- Repeat this on the other side.
Optional step – The bookshelves are open on the back side. I was imagining lots of things getting shoved through the back. We added scrap wooden boards to the back of the bookshelves to make it harder for things to fall out the back of the desk.
Flip the pieces over and make sure they fit together. This is what the desk looks like without trim. We decided at this point to add cross brace pieces between the legs in a “V” shape using more scrap wood.
add trim to the front of the desk
I wanted to trim out the front edges of the desk. This isn’t a required step, but I thought it would look more finished. Figuring out the trim pieces for the sides was pretty simple since the angles were 45 degrees. The corner angles are a bit more complicated. As always, it pays to measure twice and cut once.
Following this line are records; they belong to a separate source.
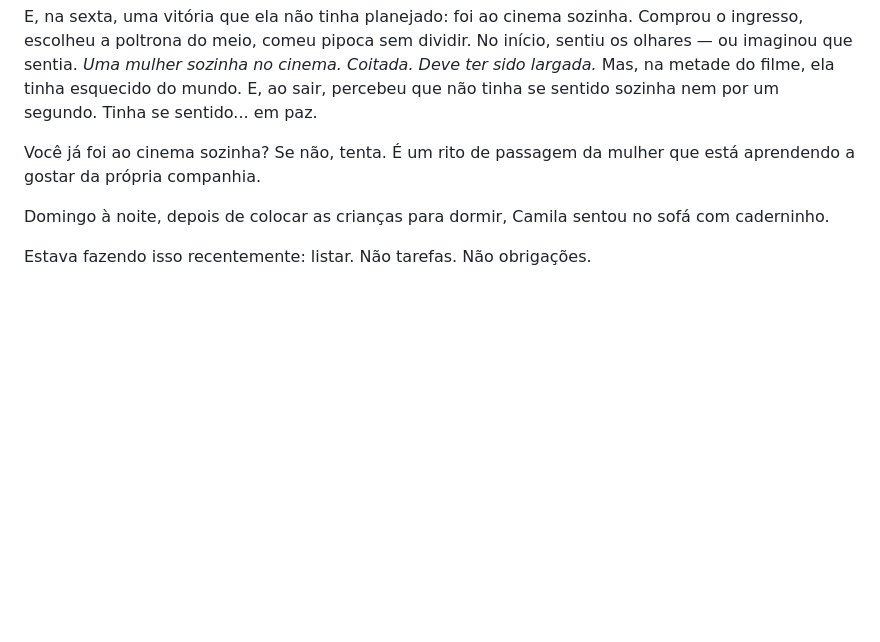
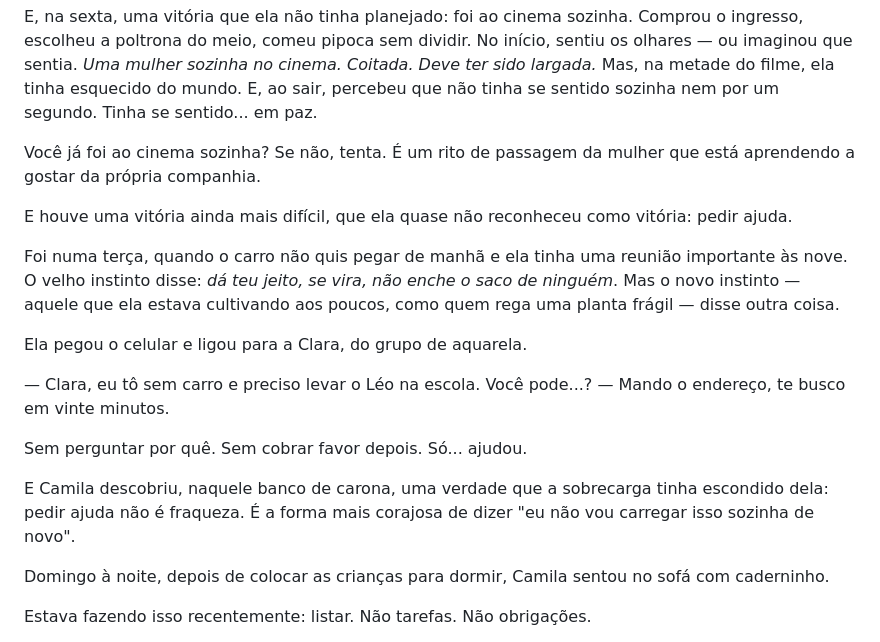
Before and after one commit to maykonlong/book, a Markdown page: 03-MANUSCRITO/CAP_17_AS_PEQUENAS_VITORIAS.md, the part around the change. Rendered like a GitHub page; blank space fills up the shorter version.

Commit message:
aprofundar CAP 17 As Pequenas Vitorias: pedir ajuda (1672 para 1826)

```diff
--- a/03-MANUSCRITO/CAP_17_AS_PEQUENAS_VITORIAS.md
+++ b/03-MANUSCRITO/CAP_17_AS_PEQUENAS_VITORIAS.md
@@ -321,6 +321,19 @@ E, na sexta, uma vitória que ela não tinha planejado: foi ao cinema sozinha. C
 
 Você já foi ao cinema sozinha? Se não, tenta. É um rito de passagem da mulher que está aprendendo a gostar da própria companhia.
 
+E houve uma vitória ainda mais difícil, que ela quase não reconheceu como vitória: pedir ajuda.
+
+Foi numa terça, quando o carro não quis pegar de manhã e ela tinha uma reunião importante às nove. O velho instinto disse: *dá teu jeito, se vira, não enche o saco de ninguém*. Mas o novo instinto — aquele que ela estava cultivando aos poucos, como quem rega uma planta frágil — disse outra coisa.
+
+Ela pegou o celular e ligou para a Clara, do grupo de aquarela.
+
+— Clara, eu tô sem carro e preciso levar o Léo na escola. Você pode...?
+— Mando o endereço, te busco em vinte minutos.
+
+Sem perguntar por quê. Sem cobrar favor depois. Só... ajudou.
+
+E Camila descobriu, naquele banco de carona, uma verdade que a sobrecarga tinha escondido dela: pedir ajuda não é fraqueza. É a forma mais corajosa de dizer "eu não vou carregar isso sozinha de novo".
+
 Domingo à noite, depois de colocar as crianças para dormir, Camila sentou no sofá com caderninho.
 
 Estava fazendo isso recentemente: listar. Não tarefas. Não obrigações.
```
Also changed, not shown: 04-MATERIAL_APOIO/PROGRESSO.md (+1 -1 lines).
We measured the angles for the trim pieces in the drawing below. I learned from Grant that you should get a little more trim than you think you need. He also taught me that undercutting the angles and trimming them until you get them exactly right is the best thing to do for the tricky angles.
Attach the trim using a nail finish nail gun and finish nails.
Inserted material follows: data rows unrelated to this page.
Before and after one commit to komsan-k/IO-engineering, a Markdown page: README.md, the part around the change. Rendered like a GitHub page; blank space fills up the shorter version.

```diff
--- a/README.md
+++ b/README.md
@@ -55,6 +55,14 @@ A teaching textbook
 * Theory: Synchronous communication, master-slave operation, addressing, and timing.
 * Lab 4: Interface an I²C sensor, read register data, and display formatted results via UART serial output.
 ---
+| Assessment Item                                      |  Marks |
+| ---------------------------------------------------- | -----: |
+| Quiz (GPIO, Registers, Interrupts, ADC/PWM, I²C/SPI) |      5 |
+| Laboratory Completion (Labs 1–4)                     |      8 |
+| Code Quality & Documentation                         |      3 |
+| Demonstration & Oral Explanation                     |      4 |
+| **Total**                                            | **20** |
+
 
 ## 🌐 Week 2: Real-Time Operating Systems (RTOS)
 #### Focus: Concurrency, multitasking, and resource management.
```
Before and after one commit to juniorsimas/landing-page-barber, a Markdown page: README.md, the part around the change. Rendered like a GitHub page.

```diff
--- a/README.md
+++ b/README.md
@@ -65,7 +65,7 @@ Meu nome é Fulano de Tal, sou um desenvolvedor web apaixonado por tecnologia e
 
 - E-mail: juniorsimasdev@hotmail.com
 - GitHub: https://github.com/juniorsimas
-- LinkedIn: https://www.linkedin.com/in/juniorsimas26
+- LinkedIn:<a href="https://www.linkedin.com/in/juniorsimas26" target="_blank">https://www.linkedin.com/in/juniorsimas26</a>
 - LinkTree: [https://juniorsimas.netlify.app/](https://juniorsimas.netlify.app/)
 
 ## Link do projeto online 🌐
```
Sand and Stain
The next step in the process is to sand and stain the wood. I sanded lightly with a hand held sander using 400 grit sandpaper. I purchased a stain + poly combination product. After the first coat it looked pretty bad. I sanded lightly again and applied a second coat. It looked better. I decided to do it one more time.
Each time I sanded it was a very light sanding which took only about 15 minutes. I like to apply the stain with foam brush and wipe after with a lint free cloth.
As I mentioned, this piece was too large to put together and then move inside. We moved the three pieces into the room and then screwed it together. The only screws left to add were on the underside of each support piece. I am very happy with how this custom desk turned out and it was a fairly easy build. Turns out it was the perfect desk for this corner space and the best part is I now have a little more storage space!
Other Building Projects
I mentioned at the top that this is a building project hop. Let’s see some of the other building projects.
Easy Heavy Duty DIY Garage Shelf – Chas’ Crazy Creations
DIY Farmhouse Coffee Cup Stand – The House on Silverado
Building a Hallway and Closet into a Storage Room – Grandma’s House DIY
How to Make a Faux Fireplace Mantel Surround – Shiplap and Shells
DIY Outdoor Bench – Life at Bella Terra
How to Install a Wood Trim Accent Wall – Health Home & Heart
Easy Bird House Plans – Kippi At Home